Sunday, December 23, 2018

Holiday Review: SATOKO AND NADA

Webcomics continue to be the new frontier in manga, and Seven Seas has been on the forefront of bringing more personal and unique stories like this to the West.

SATOKO AND NADA (Satoko to Nada), by Yupechika.  First published in 2017 and first published in North America in 2018.


Satoko is a Japanese girl studying abroad in America, and by chance she ends up rooming with the vibrant Saudi girl Nada.  Satoko has a lot to learn about living life as a Muslim woman from Nada and her friends, and together the two face some of the everyday challenges of foreigners living in the USA.


It's pretty obvious that this started life as a webcomic.  It's basically a 4-koma at heart, but it has the sort of casual, hanging-out-with-friends attitude that a lot of amateur webcomics have.  That being said, it's easy to see how this gained a following.

In many ways it's an educational piece, as Nada ends up explaining things like the differences in head coverings, eating halal, daily prayer, etc to the oblivious Satoko.  There's also some more culturally specific stuff like Nada learning to drive (something which was until very recently forbidden to women in Saudi Arabia), but Yupechika isn't interested in examining the larger philosophical or socio-political ramifications of these things.  In a way, that's freeing because it allows Nada and her other Middle-Eastern friends to simply exist as they are without having to be representative of anything larger.  It's certainly a marked difference from how a lot of Western media deal with Muslim characters.

Most of the time, though, it's just casual stories of two young women living on their own and making friends in college.  In that sense, it's not that different from a lot of webcomics out there, save for the lack of jokes about video games and nerd culture.  It's not just Satoko and Nada learning about one another's cultures or the American one they find themselves in, but simply being friends and making friends.  There isn't any sort of larger story, simply smaller arcs around modest events like planning parties.  Even then, most of them are pleasant and low-stake (even the one where Satoko is almost kidnapped while trying to get back to her apartment).  The most dramatic things get are in a side-chapter at the end, where we see Nada living on her own before Satoko came along and feeling lonely.  Yet I think that was precisely was Yupechika was going for, though.  Satoko, Nada, and their growing circle of friends may all come from different places with different cultural or religious practices, but together they can create their own sense of community and belonging.

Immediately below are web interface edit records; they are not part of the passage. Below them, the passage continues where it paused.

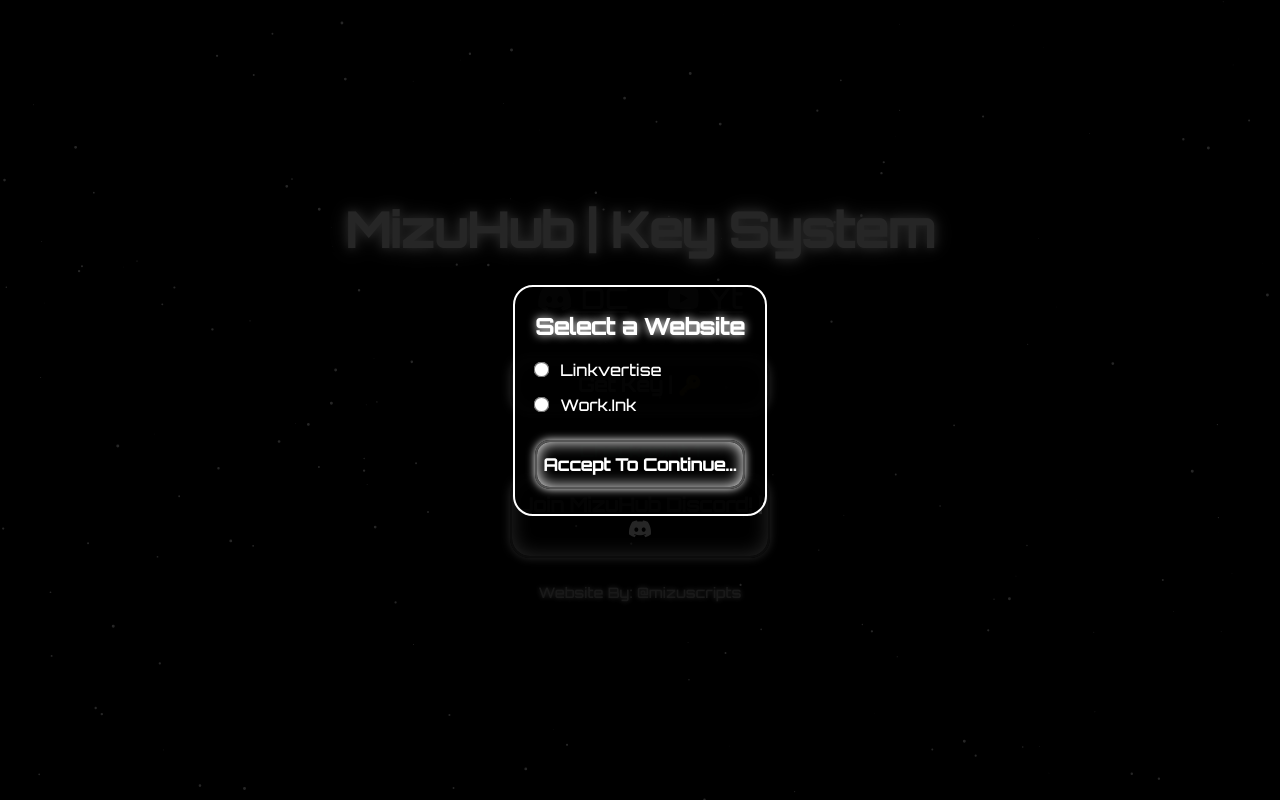
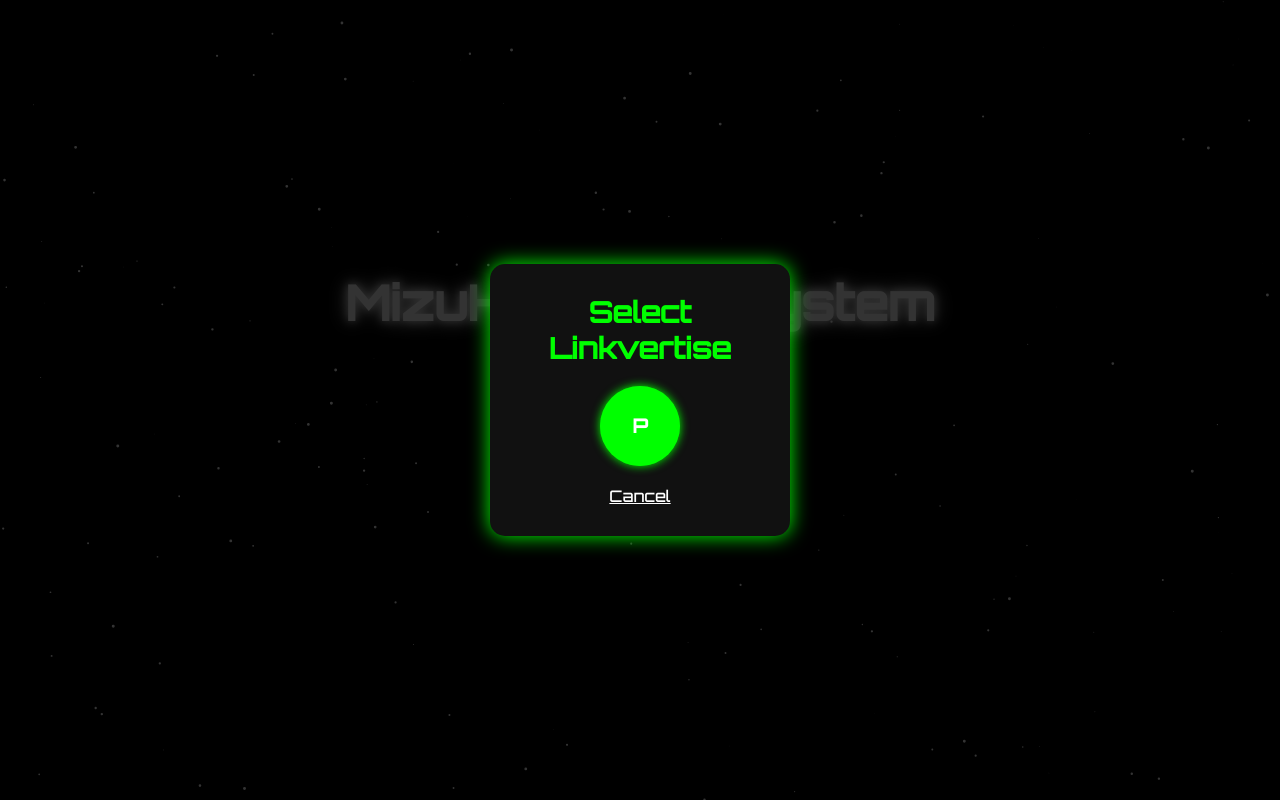
Before and after one commit to MizuScripts/mizukeysystemcheckpoint1.github.io, a plain HTML site: page index.html in a window 1280 px wide. Both pictures are taken after a click on the button "Get Key | 🔑". Drawn offline with Linux system fonts and the light colour scheme.

Commit message:
Update index.html

```diff
--- a/index.html
+++ b/index.html
@@ -18,54 +18,23 @@
     min-height:100vh;
     text-align:center;
     overflow:hidden;
-    padding:20px;
-  }
-
-  /* Space moving stars background */
-  body::before{
-    content:"";
-    position:fixed;
-    top:0; left:0;
-    width:100%; height:100%;
-    background:black;
-    z-index:-2;
-  }
-
-  canvas{
-    position:fixed;
-    top:0; left:0;
-    width:100%; height:100%;
-    z-index:-1;
   }
 
   h1{
     font-size:3em;
     color:white;
     text-shadow:0 0 10px #fff,0 0 20px #fff;
-    margin-bottom:20px;
-  }
-
-  .icons{
-    margin-bottom:40px;
-    font-size:1.8em;
-  }
-  .icons a{
-    color:white;
-    margin:0 15px;
-    transition:0.3s;
-  }
-  .icons a:hover{
-    text-shadow:0 0 10px #fff,0 0 20px #fff;
-    transform:scale(1.3);
+    margin-bottom:30px;
   }
 
   .buttons{
     display:flex;
     flex-direction:column;
-    gap:15px;
-    margin-bottom:10px;
-    width:260px;
+    gap:20px;
+    margin-bottom:20px;
+    width:250px;
   }
+
   .buttons button{
     padding:15px 0;
     border-radius:20px;
@@ -78,14 +47,15 @@
     transition:0.3s;
     box-shadow:0 0 10px #fff,0 0 20px #fff inset;
   }
+
   .buttons button:hover{
     background:rgba(255,255,255,0.1);
     transform:scale(1.05);
   }
 
   #checkpoint{
-    margin-top:10px;
-    font-size:1.1em;
+    margin-top:15px;
+    font-size:1.2em;
     color:#00ff88;
     text-shadow:0 0 5px #fff;
   }
@@ -94,80 +64,7 @@
     font-size:0.9em;
     color:#aaa;
     text-shadow:0 0 5px #fff;
-    margin-top:15px;
-  }
-
-  .notification{
-    position:fixed;
-    top:20px;
-    left:50%;
-    transform:translateX(-50%);
-    background:white;
-    color:#000;
-    padding:12px 25px;
-    border-radius:12px;
-    box-shadow:0 0 15px #fff;
-    opacity:0;
-    transition:0.4s;
-    z-index:9999;
-  }
-  .notification.show{opacity:1;}
-
-  .popup-bg{
-    position:fixed;
-    top:0; left:0;
-    width:100%; height:100%;
-    background:rgba(0,0,0,0.85);
-    display:none;
-    justify-content:center;
-    align-items:center;
-    z-index:999;
-  }
-  .popup{
-    background:rgba(0,0,0,0.9);
-    padding:25px 20px;
-    border-radius:20px;
-    border:2px solid #fff;
-    text-align:left;
-    max-width:320px;
-  }
-  .popup h2{
-    margin-bottom:20px;
-    font-size:1.4em;
-    text-shadow:0 0 8px #fff;
-    text-align:center;
-  }
-  .linkOption{
-    display:flex;
-    align-items:center;
-    gap:12px;
-    margin-bottom:15px;
-    cursor:pointer;
-  }
-  .linkOption input[type="radio"]{
-    accent-color:white;
-    transform:scale(1.2);
-  }
-  .linkOption span{
-    font-size:1em;
-    color:white;
-  }
-  .popup button.submitBtn{
-    width:100%;
-    margin-top:10px;
-    padding:12px 0;
-    border-radius:15px;
-    border:2px solid #555;
-    background:rgba(0,0,0,0.6);
-    color:white;
-    font-weight:bold;
-    font-size:1.05em;
-    cursor:pointer;
-    box-shadow:0 0 8px #fff,0 0 15px #fff inset;
-  }
-  .popup button.submitBtn:hover{
-    background:rgba(255,255,255,0.1);
-    transform:scale(1.03);
+    margin-top:30px;
   }
 
   canvas{
@@ -177,11 +74,71 @@
     z-index:-1;
   }
 
+  /* Popup modal */
+  .modal{
+    position:fixed;
+    top:0; left:0;
+    width:100%; height:100%;
+    background:rgba(0,0,0,0.8);
+    display:flex;
+    justify-content:center;
+    align-items:center;
+    visibility:hidden;
+    opacity:0;
+    transition:0.3s;
+    z-index:999;
+  }
+
+  .modal.show{
+    visibility:visible;
+    opacity:1;
+  }
+
+  .modal-content{
+    background:#111;
+    padding:30px 40px;
+    border-radius:15px;
+    text-align:center;
+    box-shadow:0 0 20px #0f0;
+    max-width:300px;
+  }
+
+  .modal-content h2{
+    margin-bottom:20px;
+    color:#0f0;
+    font-size:1.8em;
+  }
+
+  .circle-link{
+    width:80px; height:80px;
+    border-radius:50%;
+    background:#0f0;
+    display:flex;
+    justify-content:center;
+    align-items:center;
+    margin:0 auto;
+    cursor:pointer;
+    font-weight:bold;
+    font-size:1.2em;
+    box-shadow:0 0 10px #0f0,0 0 20px #0f0 inset;
+    transition:0.3s;
+  }
+
+  .circle-link:hover{
+    transform:scale(1.1);
+    box-shadow:0 0 20px #0f0,0 0 30px #0f0 inset;
+  }
+
+  .close-modal{
+    margin-top:20px;
+    color:#fff;
+    cursor:pointer;
+    text-decoration:underline;
+  }
+
   @media(max-width:500px){
-    h1{font-size:2em}
-    .icons{font-size:1.5em}
-    .buttons{width:200px}
-    .popup{max-width:260px;}
+    h1{font-size:2em;}
+    .buttons{width:200px;}
   }
 </style>
 </head>
@@ -189,67 +146,27 @@
 
 <h1>MizuHub | Key System</h1>
 
-<div class="icons">
-  <a href="#" title="Discord"><i class="fab fa-discord"></i> DC</a>
-  <a href="#" title="YouTube"><i class="fab fa-youtube"></i> Yt</a>
+<div class="buttons">
+  <button id="getKey">Get Key | 🔑</button>
 </div>
 
-<div class="buttons">
-  <button id="getKey">Get Key | 🔑</button>
-  <div id="checkpoint">Checkpoint 1</div>
-  <button id="joinDiscord">Join MizuHub Discord! | <i class="fab fa-discord"></i></button>
-</div>
+<div id="checkpoint">Checkpoint 1</div>
 
-<div class="popup-bg" id="popupBg">
-  <div class="popup">
-    <h2>Select a Website</h2>
-    <label class="linkOption">
-      <input type="radio" name="site" value="https://linkvertise.com">
-      <span>Linkvertise</span>
-    </label>
-    <label class="linkOption">
-      <input type="radio" name="site" value="https://work.ink">
-      <span>Work.Ink</span>
-    </label>
-    <button class="submitBtn">Accept To Continue...</button>
+<footer>Website By: @mizuscripts</footer>
+
+<!-- Modal -->
+<div class="modal" id="keyModal">
+  <div class="modal-content">
+    <h2>Select Linkvertise</h2>
+    <div class="circle-link" id="linkvertiseBtn">P</div>
+    <div class="close-modal" id="closeModal">Cancel</div>
   </div>
 </div>
 
-<div class="notification" id="notification"></div>
-<footer>Website By: @mizuscripts</footer>
 <canvas id="stars"></canvas>
 
 <script>
-const notification = document.getElementById('notification');
-function showNotification(text){
-  notification.textContent = text;
-  notification.classList.add('show');
-  setTimeout(()=>notification.classList.remove('show'),1500);
-}
-
-// Popup logic
-const getKeyBtn = document.getElementById('getKey');
-const popupBg = document.getElementById('popupBg');
-const submitBtn = document.querySelector('.submitBtn');
-
-getKeyBtn.addEventListener('click',()=>popupBg.style.display='flex');
-submitBtn.addEventListener('click',()=>{
-  const selected = document.querySelector('input[name="site"]:checked');
-  if(selected){
-    window.open(selected.value,'_blank');
-    popupBg.style.display='none';
-    showNotification('Website opened!');
-  }else{
-    showNotification('Select a website first!');
-  }
-});
-
-// Join Discord button
-document.getElementById('joinDiscord').addEventListener('click',()=>{
-  navigator.clipboard.writeText('https://discord.gg/mxSvSpJe7s').then(()=>showNotification('Discord invite copied!'));
-});
-
-  // Space stars animation
+  // Stars animation
   const canvas = document.getElementById('stars');
   const ctx = canvas.getContext('2d');
   let stars = [];
@@ -304,6 +221,19 @@ document.getElementById('joinDiscord').addEventListener('click',()=>{
   window.addEventListener('resize',initCanvas);
   initCanvas();
   animate();
+
+  // Modal logic
+  const keyBtn = document.getElementById('getKey');
+  const modal = document.getElementById('keyModal');
+  const closeModalBtn = document.getElementById('closeModal');
+  const linkvertiseBtn = document.getElementById('linkvertiseBtn');
+
+  keyBtn.addEventListener('click',()=> modal.classList.add('show'));
+  closeModalBtn.addEventListener('click',()=> modal.classList.remove('show'));
+  linkvertiseBtn.addEventListener('click',()=>{
+    window.open('https://linkvertise.com','_blank');
+    modal.classList.remove('show');
+  });
 </script>
 
 </body>
```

Yupechika is an amateur artist, and you can totally tell.  While they've got a good eye for distinct silhouettes, the art is kind of flat and stiff and that's not helped by the 4-koma format.  Still, she plays up the exotic looks of Nada and her friends with their wide, heavy-lidded eyes and their stylish fashion, while Satoko is positively plain with her beady eyes and messy bob.  She also finds room for a few good visual gags, including references to things like the 'salt bae' meme. 


In a day and age where so much hate and prejudice can be found across the internet, finding something like Satoko and Nada is downright healing.  It tells a story of cultural understanding and friendship in a lighthearted and even educational way without being preachy, and it comes highly recommended.

This series is published by Seven Seas.  This series is ongoing in Japan with 4 volumes available.  1 volume has been published and is currently in print.

Want a chance to win a $25 RightStuf gift certificate?  Then check out our Holiday Review Giveaway to learn how to enter!

No comments:

Post a Comment